The American College of Cardiology and the American Heart Association recently released new treatment guidelines aimed at preventing first heart attacks and strokes. According to the suggestions, some people currently taking a statin drug to lower cholesterol should stop – and millions of others who aren’t should start.

The guidelines ­represent a major paradigm shift. They move away from what rheumatologist Jon T. Giles, MD, assistant professor of medicine at Columbia University, calls “an overly narrow focus on LDL [“bad” cholesterol] cut-points for treatment” and instead focus on a person’s overall risk for developing cardiovascular disease (CVD) during the next 10 years. An online calculator that computes CVD risk considers factors such as age, gender, blood pressure, the presence of diabetes and smoking status, in addition to cholesterol levels.

As a result of the new guidelines, some people with moderately high cholesterol but no other CVD risk factors could be taken off their statin, while other people, including those whose cholesterol levels are not especially high, could be put on one, or put on a higher dose.

If you have osteoarthritis (OA), you may be more likely than before to be handed a prescription, says David Pisetsky, MD, professor of medicine at Duke University.
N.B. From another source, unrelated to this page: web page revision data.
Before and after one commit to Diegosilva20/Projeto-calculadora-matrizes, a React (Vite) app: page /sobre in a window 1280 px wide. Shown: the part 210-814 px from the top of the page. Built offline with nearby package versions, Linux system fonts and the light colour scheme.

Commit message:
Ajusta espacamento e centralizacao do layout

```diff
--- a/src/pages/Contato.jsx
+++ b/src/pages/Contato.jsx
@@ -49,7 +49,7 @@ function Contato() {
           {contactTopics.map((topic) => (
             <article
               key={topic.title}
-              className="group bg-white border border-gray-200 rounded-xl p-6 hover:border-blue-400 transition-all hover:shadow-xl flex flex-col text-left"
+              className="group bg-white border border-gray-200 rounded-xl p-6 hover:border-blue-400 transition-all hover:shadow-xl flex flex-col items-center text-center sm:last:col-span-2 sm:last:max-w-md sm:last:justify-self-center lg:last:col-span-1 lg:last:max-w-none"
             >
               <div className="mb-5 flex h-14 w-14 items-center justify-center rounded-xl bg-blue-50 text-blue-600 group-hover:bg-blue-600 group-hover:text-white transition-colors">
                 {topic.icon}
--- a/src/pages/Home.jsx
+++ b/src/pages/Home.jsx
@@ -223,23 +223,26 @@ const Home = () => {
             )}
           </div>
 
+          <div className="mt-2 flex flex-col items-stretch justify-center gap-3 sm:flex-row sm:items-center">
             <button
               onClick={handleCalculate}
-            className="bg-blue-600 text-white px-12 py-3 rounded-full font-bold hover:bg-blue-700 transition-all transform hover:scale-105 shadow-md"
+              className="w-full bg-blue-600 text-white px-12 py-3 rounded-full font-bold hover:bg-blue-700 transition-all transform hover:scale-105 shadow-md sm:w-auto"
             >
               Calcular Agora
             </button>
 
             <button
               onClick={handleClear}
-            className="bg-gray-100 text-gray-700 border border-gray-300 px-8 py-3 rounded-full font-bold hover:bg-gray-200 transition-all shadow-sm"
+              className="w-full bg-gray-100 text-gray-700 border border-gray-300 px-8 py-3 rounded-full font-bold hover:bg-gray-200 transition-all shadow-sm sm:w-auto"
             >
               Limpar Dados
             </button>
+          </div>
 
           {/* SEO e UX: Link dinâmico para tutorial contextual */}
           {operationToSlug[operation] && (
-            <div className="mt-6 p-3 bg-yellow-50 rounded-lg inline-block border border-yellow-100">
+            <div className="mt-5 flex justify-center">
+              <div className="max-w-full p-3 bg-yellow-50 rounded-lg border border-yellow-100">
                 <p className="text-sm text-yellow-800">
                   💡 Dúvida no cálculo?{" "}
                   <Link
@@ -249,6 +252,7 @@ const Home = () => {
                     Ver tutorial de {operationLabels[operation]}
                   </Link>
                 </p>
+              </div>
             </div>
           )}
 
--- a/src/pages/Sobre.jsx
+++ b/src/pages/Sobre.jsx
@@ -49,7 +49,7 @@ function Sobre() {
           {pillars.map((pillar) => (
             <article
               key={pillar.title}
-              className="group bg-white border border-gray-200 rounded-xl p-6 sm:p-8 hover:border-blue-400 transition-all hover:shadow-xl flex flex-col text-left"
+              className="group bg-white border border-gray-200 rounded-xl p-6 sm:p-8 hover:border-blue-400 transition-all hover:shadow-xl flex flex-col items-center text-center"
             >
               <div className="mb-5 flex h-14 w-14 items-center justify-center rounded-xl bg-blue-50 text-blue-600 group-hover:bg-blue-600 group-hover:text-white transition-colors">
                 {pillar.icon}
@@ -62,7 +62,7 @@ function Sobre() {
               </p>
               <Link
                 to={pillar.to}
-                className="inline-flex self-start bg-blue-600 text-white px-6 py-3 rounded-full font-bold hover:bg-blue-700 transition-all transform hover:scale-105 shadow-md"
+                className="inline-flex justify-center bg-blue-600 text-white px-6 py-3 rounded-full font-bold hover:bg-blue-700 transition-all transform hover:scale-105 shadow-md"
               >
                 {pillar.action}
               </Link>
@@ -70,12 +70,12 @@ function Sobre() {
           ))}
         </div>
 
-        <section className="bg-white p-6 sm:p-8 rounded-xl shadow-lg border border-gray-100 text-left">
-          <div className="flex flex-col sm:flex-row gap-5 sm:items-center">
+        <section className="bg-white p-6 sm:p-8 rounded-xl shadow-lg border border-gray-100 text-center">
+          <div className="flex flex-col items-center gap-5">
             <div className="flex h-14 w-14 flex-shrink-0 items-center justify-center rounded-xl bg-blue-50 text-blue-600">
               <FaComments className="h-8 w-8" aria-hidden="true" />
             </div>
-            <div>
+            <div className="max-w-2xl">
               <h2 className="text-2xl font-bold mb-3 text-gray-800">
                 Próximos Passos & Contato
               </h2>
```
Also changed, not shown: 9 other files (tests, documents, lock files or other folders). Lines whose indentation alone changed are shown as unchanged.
That’s because people with OA tend to also have traditional CVD risk factors, such as being older and being overweight, he explains.

But what the calculator doesn’t take into account are inflammatory types of arthritis, such as rheumatoid arthritis (RA), psoriatic arthritis and ankylosing spondylitis. “People with RA, and likely those with other forms of inflammatory arthritis, are indeed at higher risk for CVD events and death from CVD. They also have poorer outcomes when treated for CVD events,” Dr. Giles says.

The reasons inflammatory arthritis puts people at increased CVD risk are complicated, but one of them is the fact that their cholesterol is likely to be oxidized, says Dr. Pisetsky. Oxidization, a process likened to rusting, makes cholesterol molecules more prone to invade artery walls, where they cause the most harm.

In addition, he says, these patients’ HDL, or “good” cholesterol, tends to become pro-inflammatory (causing inflammation) instead of anti-inflammatory. Inflammation is thought to play a role in heart attacks and strokes. Statins, which lower cholesterol, also help fight inflammation.